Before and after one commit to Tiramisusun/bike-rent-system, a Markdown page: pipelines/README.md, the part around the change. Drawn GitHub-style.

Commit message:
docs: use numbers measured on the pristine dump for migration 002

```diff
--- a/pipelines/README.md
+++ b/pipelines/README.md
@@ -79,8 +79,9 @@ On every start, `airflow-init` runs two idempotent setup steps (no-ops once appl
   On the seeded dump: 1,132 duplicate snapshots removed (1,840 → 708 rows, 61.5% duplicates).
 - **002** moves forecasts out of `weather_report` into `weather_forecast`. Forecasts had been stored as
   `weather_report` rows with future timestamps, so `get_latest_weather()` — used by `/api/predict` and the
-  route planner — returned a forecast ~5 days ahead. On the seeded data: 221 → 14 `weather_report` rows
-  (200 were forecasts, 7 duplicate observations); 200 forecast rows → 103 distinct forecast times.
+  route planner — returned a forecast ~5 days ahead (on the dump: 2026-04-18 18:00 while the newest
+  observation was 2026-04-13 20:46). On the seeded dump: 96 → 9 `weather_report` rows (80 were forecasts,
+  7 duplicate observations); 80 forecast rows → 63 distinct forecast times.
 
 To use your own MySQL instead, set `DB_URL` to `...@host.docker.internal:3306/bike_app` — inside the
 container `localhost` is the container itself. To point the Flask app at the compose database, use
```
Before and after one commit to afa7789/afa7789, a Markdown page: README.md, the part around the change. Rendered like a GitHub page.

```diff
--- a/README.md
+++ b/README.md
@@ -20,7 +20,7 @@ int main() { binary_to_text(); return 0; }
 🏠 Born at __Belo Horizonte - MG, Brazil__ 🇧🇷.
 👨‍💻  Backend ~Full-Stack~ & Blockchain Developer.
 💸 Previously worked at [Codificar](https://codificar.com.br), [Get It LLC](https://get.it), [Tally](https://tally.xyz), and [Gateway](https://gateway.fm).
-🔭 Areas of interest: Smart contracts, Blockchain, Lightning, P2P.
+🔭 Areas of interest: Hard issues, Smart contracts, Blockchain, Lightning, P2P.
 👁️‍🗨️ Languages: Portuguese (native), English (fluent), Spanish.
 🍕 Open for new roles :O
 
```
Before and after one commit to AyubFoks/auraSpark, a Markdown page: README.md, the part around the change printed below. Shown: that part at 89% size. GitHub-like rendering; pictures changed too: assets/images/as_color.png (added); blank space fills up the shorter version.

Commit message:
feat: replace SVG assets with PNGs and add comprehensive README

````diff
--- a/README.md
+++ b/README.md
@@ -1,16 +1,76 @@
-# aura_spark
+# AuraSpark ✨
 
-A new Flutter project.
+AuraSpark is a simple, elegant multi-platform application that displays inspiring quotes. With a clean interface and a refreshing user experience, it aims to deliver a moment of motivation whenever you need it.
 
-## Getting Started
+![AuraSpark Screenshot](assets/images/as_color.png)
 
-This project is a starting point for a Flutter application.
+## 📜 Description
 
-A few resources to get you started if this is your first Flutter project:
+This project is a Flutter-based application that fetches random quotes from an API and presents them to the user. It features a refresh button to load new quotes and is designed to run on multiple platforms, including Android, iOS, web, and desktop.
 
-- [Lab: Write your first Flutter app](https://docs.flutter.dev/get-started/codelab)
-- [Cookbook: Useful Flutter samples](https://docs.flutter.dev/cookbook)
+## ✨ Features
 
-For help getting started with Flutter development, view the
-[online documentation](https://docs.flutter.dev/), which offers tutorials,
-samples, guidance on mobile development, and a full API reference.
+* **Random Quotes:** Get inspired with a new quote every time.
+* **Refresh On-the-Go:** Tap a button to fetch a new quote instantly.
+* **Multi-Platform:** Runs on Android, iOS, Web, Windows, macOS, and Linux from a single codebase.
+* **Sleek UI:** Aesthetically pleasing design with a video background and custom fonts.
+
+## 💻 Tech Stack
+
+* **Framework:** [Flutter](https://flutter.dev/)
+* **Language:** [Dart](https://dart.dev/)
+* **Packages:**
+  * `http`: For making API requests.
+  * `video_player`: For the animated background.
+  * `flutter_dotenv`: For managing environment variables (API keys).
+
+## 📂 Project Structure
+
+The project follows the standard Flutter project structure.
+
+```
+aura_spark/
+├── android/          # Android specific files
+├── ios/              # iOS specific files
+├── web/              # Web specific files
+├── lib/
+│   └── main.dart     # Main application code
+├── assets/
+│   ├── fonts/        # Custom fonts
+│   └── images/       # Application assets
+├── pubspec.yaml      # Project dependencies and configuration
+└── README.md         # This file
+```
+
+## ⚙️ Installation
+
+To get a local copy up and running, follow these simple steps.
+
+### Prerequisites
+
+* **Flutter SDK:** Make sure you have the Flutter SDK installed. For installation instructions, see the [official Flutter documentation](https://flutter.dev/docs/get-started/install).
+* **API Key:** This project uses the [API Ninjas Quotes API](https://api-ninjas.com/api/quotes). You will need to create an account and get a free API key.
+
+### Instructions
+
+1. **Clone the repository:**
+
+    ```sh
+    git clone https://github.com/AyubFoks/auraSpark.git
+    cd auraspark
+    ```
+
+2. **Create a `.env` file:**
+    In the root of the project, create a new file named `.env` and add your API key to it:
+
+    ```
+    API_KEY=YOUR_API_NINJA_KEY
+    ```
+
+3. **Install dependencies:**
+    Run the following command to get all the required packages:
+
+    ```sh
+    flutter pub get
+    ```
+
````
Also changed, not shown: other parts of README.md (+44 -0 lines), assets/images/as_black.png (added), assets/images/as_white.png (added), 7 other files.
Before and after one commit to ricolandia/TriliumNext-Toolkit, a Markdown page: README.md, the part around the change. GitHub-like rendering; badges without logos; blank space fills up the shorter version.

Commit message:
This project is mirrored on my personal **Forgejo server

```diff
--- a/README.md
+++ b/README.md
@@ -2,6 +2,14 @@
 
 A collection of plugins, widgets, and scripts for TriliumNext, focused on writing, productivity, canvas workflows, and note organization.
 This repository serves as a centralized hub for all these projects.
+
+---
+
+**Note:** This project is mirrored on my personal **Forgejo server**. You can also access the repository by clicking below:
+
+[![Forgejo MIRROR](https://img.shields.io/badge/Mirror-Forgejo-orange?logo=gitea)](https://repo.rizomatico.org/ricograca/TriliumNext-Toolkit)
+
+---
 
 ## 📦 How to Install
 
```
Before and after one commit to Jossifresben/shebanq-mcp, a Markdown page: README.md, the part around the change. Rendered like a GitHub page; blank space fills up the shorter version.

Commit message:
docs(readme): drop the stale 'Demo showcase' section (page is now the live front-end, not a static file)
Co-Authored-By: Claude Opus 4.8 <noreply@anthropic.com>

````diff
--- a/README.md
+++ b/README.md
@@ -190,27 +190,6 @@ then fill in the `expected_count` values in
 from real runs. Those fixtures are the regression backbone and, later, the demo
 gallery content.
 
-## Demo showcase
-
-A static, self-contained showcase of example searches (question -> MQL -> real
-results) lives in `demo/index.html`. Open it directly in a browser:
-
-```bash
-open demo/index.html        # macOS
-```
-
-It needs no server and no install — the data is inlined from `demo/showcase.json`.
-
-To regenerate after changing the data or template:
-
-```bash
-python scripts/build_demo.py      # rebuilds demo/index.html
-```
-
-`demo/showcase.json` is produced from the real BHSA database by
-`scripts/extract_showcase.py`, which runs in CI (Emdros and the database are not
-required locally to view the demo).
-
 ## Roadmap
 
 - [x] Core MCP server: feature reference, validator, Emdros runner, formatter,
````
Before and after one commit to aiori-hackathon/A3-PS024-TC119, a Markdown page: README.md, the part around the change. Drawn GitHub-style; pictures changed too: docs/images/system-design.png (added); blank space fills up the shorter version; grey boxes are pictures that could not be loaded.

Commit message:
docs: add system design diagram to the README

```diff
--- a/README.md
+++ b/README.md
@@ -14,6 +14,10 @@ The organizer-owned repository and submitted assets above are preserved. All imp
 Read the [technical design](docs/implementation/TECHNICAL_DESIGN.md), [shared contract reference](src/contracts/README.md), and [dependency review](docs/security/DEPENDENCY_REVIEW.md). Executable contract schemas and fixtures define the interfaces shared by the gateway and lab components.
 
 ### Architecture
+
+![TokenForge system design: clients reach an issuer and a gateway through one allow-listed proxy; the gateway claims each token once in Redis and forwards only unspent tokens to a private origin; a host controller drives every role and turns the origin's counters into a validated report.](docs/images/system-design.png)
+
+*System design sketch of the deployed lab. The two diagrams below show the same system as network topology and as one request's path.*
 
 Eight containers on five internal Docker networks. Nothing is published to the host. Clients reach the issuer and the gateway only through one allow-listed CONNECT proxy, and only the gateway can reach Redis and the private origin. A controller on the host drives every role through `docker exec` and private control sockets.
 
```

» **Exercise instructions**
Scan the listing above and identify each line holding the string "index"; copy every such line.

» **Solution to this exercise**
-results) lives in `demo/index.html`. Open it directly in a browser:
-open demo/index.html        # macOS
-python scripts/build_demo.py      # rebuilds demo/index.html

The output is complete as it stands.